The EPA has awarded the University of Tulsa a grant to develop a prototype device that tracks hotel guests’ water usage.

According to a recent grant awarded to the University of Tulsa by the Environmental Protection Agency, hotel guests are wasting millions of gallons of water each year by taking long showers. Soon, there may be a solution.

The University of Tulsa is using the $15,000 grant money to create a prototype of a device that tracks how much water is used when a hotel guest takes a shower. It is expected to be a low-cost, wireless flow meter that attaches to the showerhead and will send water usage data to an accounting system in the hotel.

Three undergraduate students are working to create the device, as well as creating ways to involve the guests themselves. Guests will be able to monitor their daily water usage via the web or a smartphone app, which will hopefully adjust their water conservation habits accordingly.

But don’t worry — the EPA states that this is no way an invasion of privacy designed to track how long hotel guests spend in the shower. It is specifically to track water usage.

“Let us be very clear, EPA is not monitoring how much time hotel guests spend in the shower,” said Laura Allen, the EPA’s deputy press secretary. “The marketplace, not EPA, will decide if there is a demand for this type of technology. It’s ultimately up to hotels to use technology like the monitors being developed at the University of Tulsa. EPA is encouraging creativity with water conservation efforts.”


Comments are Closed.
MaxVO March 19, 2015

Relax guys. It's just a college research grant worth $15K. Industry calls such college inventions 'PhD devices'. They are very educational for the students, but hardly ever function in the real world as intended.

ontheway March 19, 2015

Soon the government will be IN the shower with us. When do we make them stop???

JackE March 19, 2015

I never thought it would come down to the government monitoring what we do in the bathroom.

pinkblanket March 19, 2015

"the EPA states that this is no way an invasion of privacy." NSA probably said that, too.

sdsearch March 19, 2015

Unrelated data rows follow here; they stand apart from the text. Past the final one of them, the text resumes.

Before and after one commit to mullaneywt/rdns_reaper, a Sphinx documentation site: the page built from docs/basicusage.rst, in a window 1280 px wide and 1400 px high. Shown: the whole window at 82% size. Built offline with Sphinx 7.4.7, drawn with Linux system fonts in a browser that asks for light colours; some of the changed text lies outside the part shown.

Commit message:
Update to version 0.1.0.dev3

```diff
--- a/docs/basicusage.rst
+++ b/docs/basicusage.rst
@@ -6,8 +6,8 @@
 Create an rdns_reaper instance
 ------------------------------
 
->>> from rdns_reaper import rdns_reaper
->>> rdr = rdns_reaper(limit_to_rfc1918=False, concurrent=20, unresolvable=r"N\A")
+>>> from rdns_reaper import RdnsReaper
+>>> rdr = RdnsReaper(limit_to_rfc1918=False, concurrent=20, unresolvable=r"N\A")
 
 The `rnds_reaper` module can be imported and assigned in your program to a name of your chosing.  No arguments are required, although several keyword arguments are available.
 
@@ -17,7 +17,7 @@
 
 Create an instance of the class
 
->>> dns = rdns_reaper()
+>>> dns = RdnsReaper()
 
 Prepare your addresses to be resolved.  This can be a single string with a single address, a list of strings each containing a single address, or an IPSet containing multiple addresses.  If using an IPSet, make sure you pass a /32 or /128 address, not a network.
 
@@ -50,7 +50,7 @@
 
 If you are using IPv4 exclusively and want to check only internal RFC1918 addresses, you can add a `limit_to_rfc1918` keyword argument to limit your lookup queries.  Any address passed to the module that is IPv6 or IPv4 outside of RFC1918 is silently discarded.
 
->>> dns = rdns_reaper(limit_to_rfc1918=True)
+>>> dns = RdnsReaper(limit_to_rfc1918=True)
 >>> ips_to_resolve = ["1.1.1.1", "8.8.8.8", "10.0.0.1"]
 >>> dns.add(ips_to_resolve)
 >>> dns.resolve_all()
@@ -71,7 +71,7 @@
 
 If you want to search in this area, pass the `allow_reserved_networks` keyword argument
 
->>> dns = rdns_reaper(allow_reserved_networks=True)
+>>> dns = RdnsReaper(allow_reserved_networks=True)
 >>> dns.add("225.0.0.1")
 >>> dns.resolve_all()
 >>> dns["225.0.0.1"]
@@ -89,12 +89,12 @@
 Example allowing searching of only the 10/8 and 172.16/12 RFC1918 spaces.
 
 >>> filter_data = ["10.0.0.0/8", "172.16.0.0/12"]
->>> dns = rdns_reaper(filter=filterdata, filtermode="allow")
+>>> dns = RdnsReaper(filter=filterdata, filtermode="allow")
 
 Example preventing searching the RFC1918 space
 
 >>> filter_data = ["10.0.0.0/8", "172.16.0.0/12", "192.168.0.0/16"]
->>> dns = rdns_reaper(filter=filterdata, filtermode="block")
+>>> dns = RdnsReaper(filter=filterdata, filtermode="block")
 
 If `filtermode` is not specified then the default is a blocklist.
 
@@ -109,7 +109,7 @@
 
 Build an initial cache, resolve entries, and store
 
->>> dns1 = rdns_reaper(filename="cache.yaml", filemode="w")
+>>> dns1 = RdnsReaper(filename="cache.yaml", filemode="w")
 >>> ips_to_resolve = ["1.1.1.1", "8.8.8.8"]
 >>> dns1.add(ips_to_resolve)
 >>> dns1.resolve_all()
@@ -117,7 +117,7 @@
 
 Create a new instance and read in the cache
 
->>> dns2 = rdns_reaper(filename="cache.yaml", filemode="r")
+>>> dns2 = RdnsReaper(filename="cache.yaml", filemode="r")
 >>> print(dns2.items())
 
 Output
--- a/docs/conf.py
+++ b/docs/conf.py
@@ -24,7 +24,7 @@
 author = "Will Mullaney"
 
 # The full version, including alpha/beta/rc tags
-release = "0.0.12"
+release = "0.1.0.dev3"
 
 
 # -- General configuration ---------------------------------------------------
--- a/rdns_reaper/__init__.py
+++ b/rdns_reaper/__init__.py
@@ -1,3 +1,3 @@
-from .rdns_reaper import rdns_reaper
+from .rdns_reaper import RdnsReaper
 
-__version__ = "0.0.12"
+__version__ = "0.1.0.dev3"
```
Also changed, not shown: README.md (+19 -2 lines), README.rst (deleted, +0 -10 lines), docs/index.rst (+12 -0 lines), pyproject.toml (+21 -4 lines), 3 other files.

Attaches to which showerhead? The picture used above shows a showerhead which could be one of two. In those hotels that have this type of handheld showerhead, I've often also seen a separate fixed showerhead. The user in those cases could switch between the two showerheads. Unless this monitor is placed before they split, you would need two such monitors in each shower, or else the monitor would not work depending on which showerhead the user chose to use. And if it's wireless, how simple will it be for someone to come up with a metal thing you wrap around the back of the showerhead it to block the signal? (Not too long ago, I stayed in a hotel where I had zero wifi signal at the desk, but when I moved my laptop to on top of the microwave that was next to the desk, the wifi signal became perfect. It seemed obvious to me that the metal shielding in the microwave was blocking the wifi signal in that case, since my room was the end of a hall and the microwave was between the desk and the hallway, and hotel wifi signal was undoubtedly down the hallway.)